A supply fleet for Fort Scott reached the Apalachicola in July 1816. Clinch marched down the Apalachicola with a force of more than 100 American soldiers and about 150 friendly Creeks. The supply fleet met Clinch at the Negro Fort, and the two gunboats with the fleet took positions across the river from the fort. The blacks in the fort fired their cannon at the U.S. soldiers and their Creek allies, but had no training or experience in aiming the cannon. The Americans fired back, and the ninth shot fired by the gunboats, a "hot shot" (a cannon ball heated to a red glow), landed in the fort's powder magazine. The resulting explosion, which was heard more than 100 miles away in Pensacola, leveled the fort. Of about 320 people who had been in the fort, more than 250 died instantly, and many more died from their injuries soon after. After the destruction of the fort, the U.S. Army withdrew from Florida, but American squatters and outlaws carried out raids against the Seminoles, killing the Indians and stealing their slaves and cattle. Resentment over the killings and thefts committed by white Americans spread among the Seminoles, leading to retaliation, particularly stealing cattle back from the settlers. In February 1817, the Seminoles murdered a woman and her two small children on an isolated farm in southeastern Georgia.[12]

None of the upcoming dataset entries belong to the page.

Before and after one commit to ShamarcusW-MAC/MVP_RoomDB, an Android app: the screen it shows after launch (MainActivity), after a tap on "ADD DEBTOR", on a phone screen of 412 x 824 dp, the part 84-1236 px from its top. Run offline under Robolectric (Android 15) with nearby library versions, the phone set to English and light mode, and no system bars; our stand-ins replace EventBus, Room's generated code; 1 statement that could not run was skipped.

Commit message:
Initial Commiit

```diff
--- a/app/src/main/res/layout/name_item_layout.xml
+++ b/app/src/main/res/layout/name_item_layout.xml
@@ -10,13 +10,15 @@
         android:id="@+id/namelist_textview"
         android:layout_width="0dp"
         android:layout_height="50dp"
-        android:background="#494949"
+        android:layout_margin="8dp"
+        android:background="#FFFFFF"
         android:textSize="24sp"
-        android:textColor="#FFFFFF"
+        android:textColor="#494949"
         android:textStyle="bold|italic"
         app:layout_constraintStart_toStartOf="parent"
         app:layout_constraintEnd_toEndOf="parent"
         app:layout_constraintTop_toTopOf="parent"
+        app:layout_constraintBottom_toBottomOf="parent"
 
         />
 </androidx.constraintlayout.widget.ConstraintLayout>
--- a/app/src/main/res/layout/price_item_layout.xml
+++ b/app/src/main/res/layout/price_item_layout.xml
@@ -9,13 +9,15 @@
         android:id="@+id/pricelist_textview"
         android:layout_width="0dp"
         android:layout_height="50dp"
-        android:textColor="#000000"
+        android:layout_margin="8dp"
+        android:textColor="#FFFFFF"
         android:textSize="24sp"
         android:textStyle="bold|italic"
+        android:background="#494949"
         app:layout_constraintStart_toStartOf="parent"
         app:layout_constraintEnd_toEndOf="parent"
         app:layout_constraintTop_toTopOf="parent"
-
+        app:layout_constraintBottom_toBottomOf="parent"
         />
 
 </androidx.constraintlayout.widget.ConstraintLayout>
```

First Seminole War

See First Seminole War

Second Seminole War

See Second Seminole War

Third Seminole War

See Third Seminole War


  1. Milanich 1995. Pp. 213-231
  2. Missall 2004. Pp. 4-7.
  3. Missall. Pp. 10-12.
  4. Missall. Pp. 12-13, 18
  5. Missall. Pp. 13, 15-18.
  6. Missall. Pp. 16-20.
  7. Higgs
  8. Missall. Pp. 20.
  9. Missall. Pp. 21-22.
  10. Missall. Pp. 24-27.
  11. Missall. Pp. 27-28.
  12. Missall. Pp. 28-32.


See Bibliography.